District 9 thrusts forward two major stars as the result of this masterpiece, Sharlto Copley and Weta Digital. Copley, in his debut acting role, plays the central character of Wikus Van De Merwe, the lead organizer from MNU in charge of commanding the mission to evict all prawns from District 9. We see Wikus early in the film as a desk jockey and follow his progression through physical suffering out in District 9 to pure rage and revenge as he develops keen survival skills. Copley is amazing in this role and is totally believable from start to finish. He really nails the scenes of bewilderment and agony as he experiences one extreme situation after another. Copley gives a raw performance that is unheard of in a first-time actor. If he is not nominated as Best Actor for this role I will be shocked (and appalled).

With all due respect to Industrial Light and Magic, Weta Digital is leading the visual effects charge in Hollywood. We already saw their magic in the LOTR trilogy and they raise the bar even further with District 9. Building on the success of creating the first truly pivotal digital character in Gollum, Weta builds a race of intricate aliens that the audience can truly emphasize with. Unlike the work of ILM in the last three Star Wars films, the prawns in District 9 are not put on screen just for eye candy purposes but as integral plot pieces that pull the viewer into the story. Towards the last third of the movie you forget that these creatures were created on a computer and really believe in their existance. The alien weaponry and spacecraft effects are equally as amazing. In the sound department, you can totally feel every explosion and gunshot. The vocalization work of the prawns is also well done and adds to the overall realism. I can only imagine what Weta will do to up the ante with the upcoming Hobbit films.

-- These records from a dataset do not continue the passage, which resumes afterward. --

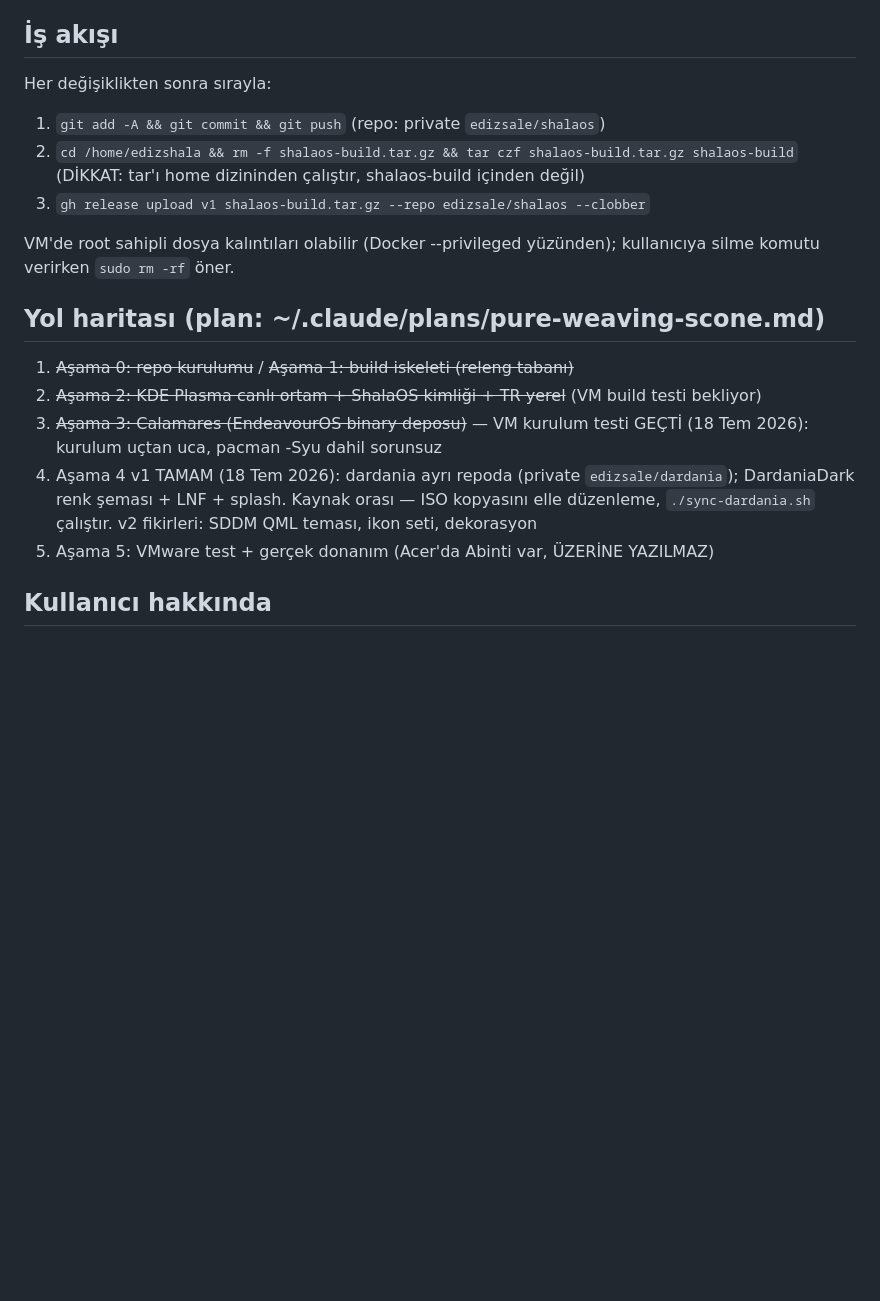
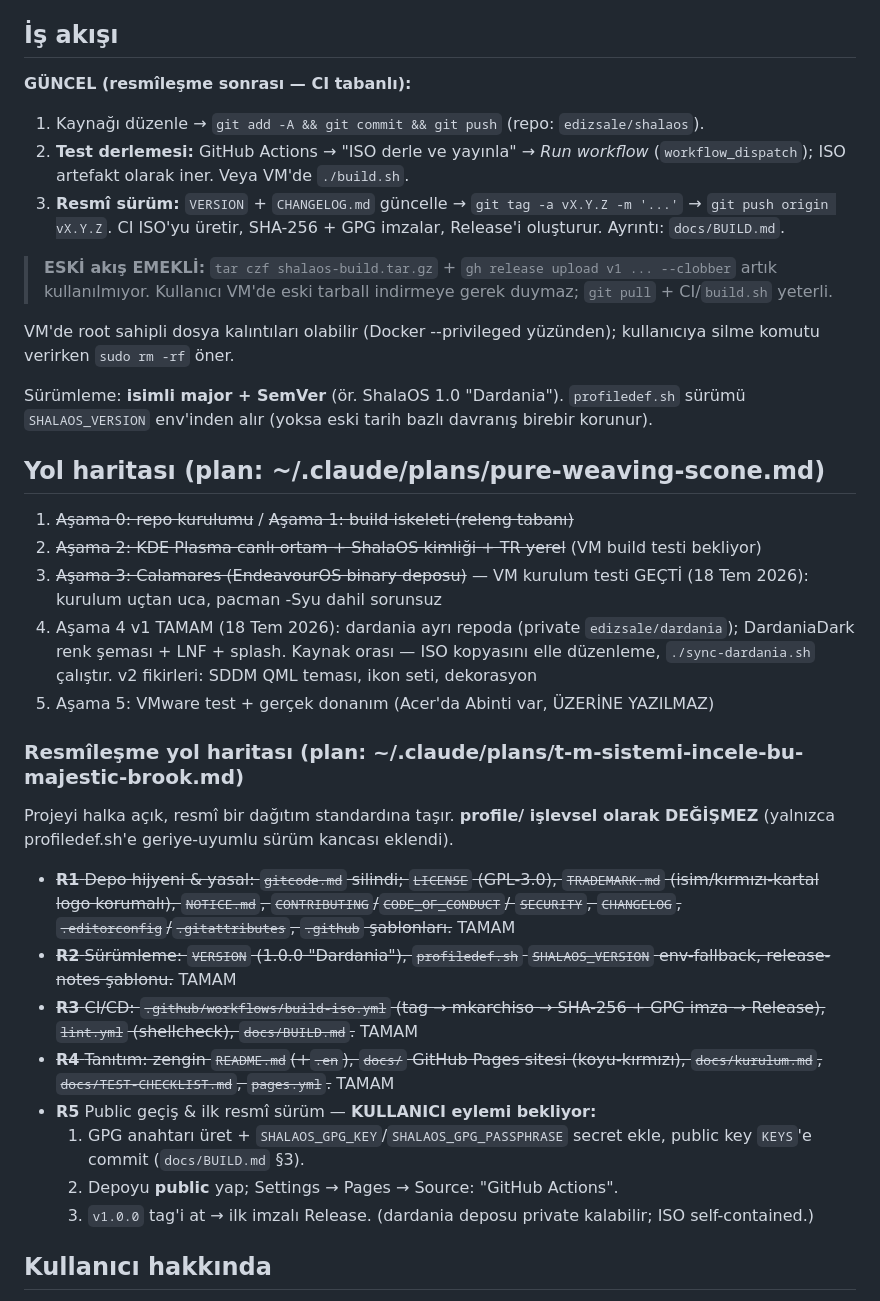
Before and after one commit to edizsale/shalaos, a Markdown page: CLAUDE.md, the part around the change. Rendered like a GitHub page; blank space fills up the shorter version.

Commit message:
CLAUDE.md: is akisi CI'ya cevrildi + resmilesme yol haritasi (R1-R5)
- Is akisi: eski tar+release-upload emekli, CI (tag -> imzali release) akisi
- Resmilesme yol haritasi R1-R4 TAMAM, R5 kullanici eylemi (public + GPG secret)
- Surumleme notu (SemVer + SHALAOS_VERSION)

Co-Authored-By: Claude Opus 4.8 <noreply@anthropic.com>
Claude-Session: https://claude.ai/code/session_01MDD9QuSgsRP6VvU3iAUifd

```diff
--- a/CLAUDE.md
+++ b/CLAUDE.md
@@ -64,14 +64,23 @@ düşük); kullanıcı "her yerde ShalaOS görünsün" istiyor.
 
 ## İş akışı
 
-Her değişiklikten sonra sırayla:
-1. `git add -A && git commit && git push` (repo: private `edizsale/shalaos`)
-2. `cd /home/edizshala && rm -f shalaos-build.tar.gz && tar czf shalaos-build.tar.gz shalaos-build`
-   (DİKKAT: tar'ı home dizininden çalıştır, shalaos-build içinden değil)
-3. `gh release upload v1 shalaos-build.tar.gz --repo edizsale/shalaos --clobber`
+**GÜNCEL (resmîleşme sonrası — CI tabanlı):**
+1. Kaynağı düzenle → `git add -A && git commit && git push` (repo: `edizsale/shalaos`).
+2. **Test derlemesi:** GitHub Actions → "ISO derle ve yayınla" → *Run workflow*
+   (`workflow_dispatch`); ISO artefakt olarak iner. Veya VM'de `./build.sh`.
+3. **Resmî sürüm:** `VERSION` + `CHANGELOG.md` güncelle → `git tag -a vX.Y.Z -m '...'`
+   → `git push origin vX.Y.Z`. CI ISO'yu üretir, SHA-256 + GPG imzalar, Release'i oluşturur.
+   Ayrıntı: `docs/BUILD.md`.
+
+> **ESKİ akış EMEKLİ:** `tar czf shalaos-build.tar.gz` + `gh release upload v1 ... --clobber`
+> artık kullanılmıyor. Kullanıcı VM'de eski tarball indirmeye gerek duymaz; `git pull` +
+> CI/`build.sh` yeterli.
 
 VM'de root sahipli dosya kalıntıları olabilir (Docker --privileged yüzünden);
 kullanıcıya silme komutu verirken `sudo rm -rf` öner.
+
+Sürümleme: **isimli major + SemVer** (ör. ShalaOS 1.0 "Dardania"). `profiledef.sh` sürümü
+`SHALAOS_VERSION` env'inden alır (yoksa eski tarih bazlı davranış birebir korunur).
 
 ## Yol haritası (plan: ~/.claude/plans/pure-weaving-scone.md)
 
@@ -81,6 +90,27 @@ kullanıcıya silme komutu verirken `sudo rm -rf` öner.
 4. Aşama 4 v1 TAMAM (18 Tem 2026): dardania ayrı repoda (private `edizsale/dardania`); DardaniaDark renk şeması + LNF + splash. Kaynak orası — ISO kopyasını elle düzenleme, `./sync-dardania.sh` çalıştır. v2 fikirleri: SDDM QML teması, ikon seti, dekorasyon
 5. Aşama 5: VMware test + gerçek donanım (Acer'da Abinti var, ÜZERİNE YAZILMAZ)
 
+### Resmîleşme yol haritası (plan: ~/.claude/plans/t-m-sistemi-incele-bu-majestic-brook.md)
+
+Projeyi halka açık, resmî bir dağıtım standardına taşır. **profile/ işlevsel olarak
+DEĞİŞMEZ** (yalnızca profiledef.sh'e geriye-uyumlu sürüm kancası eklendi).
+
+- ~~**R1** Depo hijyeni & yasal: `gitcode.md` silindi; `LICENSE` (GPL-3.0), `TRADEMARK.md`
+  (isim/kırmızı-kartal logo korumalı), `NOTICE.md`, `CONTRIBUTING`/`CODE_OF_CONDUCT`/
+  `SECURITY`, `CHANGELOG`, `.editorconfig`/`.gitattributes`, `.github` şablonları.~~ TAMAM
+- ~~**R2** Sürümleme: `VERSION` (1.0.0 "Dardania"), `profiledef.sh` `SHALAOS_VERSION`
+  env-fallback, release-notes şablonu.~~ TAMAM
+- ~~**R3** CI/CD: `.github/workflows/build-iso.yml` (tag → mkarchiso → SHA-256 + GPG imza →
+  Release), `lint.yml` (shellcheck), `docs/BUILD.md`.~~ TAMAM
+- ~~**R4** Tanıtım: zengin `README.md`(+`.en`), `docs/` GitHub Pages sitesi (koyu-kırmızı),
+  `docs/kurulum.md`, `docs/TEST-CHECKLIST.md`, `pages.yml`.~~ TAMAM
+- **R5** Public geçiş & ilk resmî sürüm — **KULLANICI eylemi bekliyor:**
+  1. GPG anahtarı üret + `SHALAOS_GPG_KEY`/`SHALAOS_GPG_PASSPHRASE` secret ekle, public key
+     `KEYS`'e commit (`docs/BUILD.md` §3).
+  2. Depoyu **public** yap; Settings → Pages → Source: "GitHub Actions".
+  3. `v1.0.0` tag'i at → ilk imzalı Release. (dardania deposu private kalabilir; ISO
+     self-contained.)
+
 ## Kullanıcı hakkında
 
 - Türkçe konuşur; komutları VM konsoluna elle yazmak istemez, kopyala-yapıştır
```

I would like to raise my rating system to give District 9 a rating higher than 5 JR's, but I have to stick to my guns. As perfect as a Sci-Fi film can be, I will tell you that if this film is overlooked for a Best Picture nomination (especially in a 10-film nomination year), I guarantee I will stop watching the Oscars for the rest of my life. District 9 grabs you from the opening scenes and you really never have time to relax throughout the remainder of the movie. It really is incredible what a talented group of filmmakers can do with a $30 million budget. I'm sure at least half of that sum went to the technology wizards at Weta Digital. Money WELL spent.

2 comments:

hross said...

Like you, I thoroughly enjoyed this movie. I thought one of the unappreciated aspects of the special effects was that they were well integrated into the film. Most of the spaceship/robot/gun scenes didn't have the usual "CGI" feel to them, although some of the prawns occasionally suffered from the traditional lighting problems that affect CGI characters. I also appreciated the subtle humor brought to the movie (even some of the fight scenes, where soldiers are getting literally exploded by alien weaponry, seem to be intentionally comedic). I will say, though, that as much as I enjoyed this movie there are two things working against its oscar chances: Wikus Van De Merwe is too much like Murray from Flight of the Conchordes to be a truly believable character (even though this worked perfectly for the film) and Hurt Locker was simply a better movie. Go see it if you haven't already.

Jordan said...

I definitely need to see The Hurt Locker. I hear great things about that movie. I've never seen Flight of the Conchordes so I can't relate Wikus to that character. I doubt the Academy will let that show affect their voting decisions though.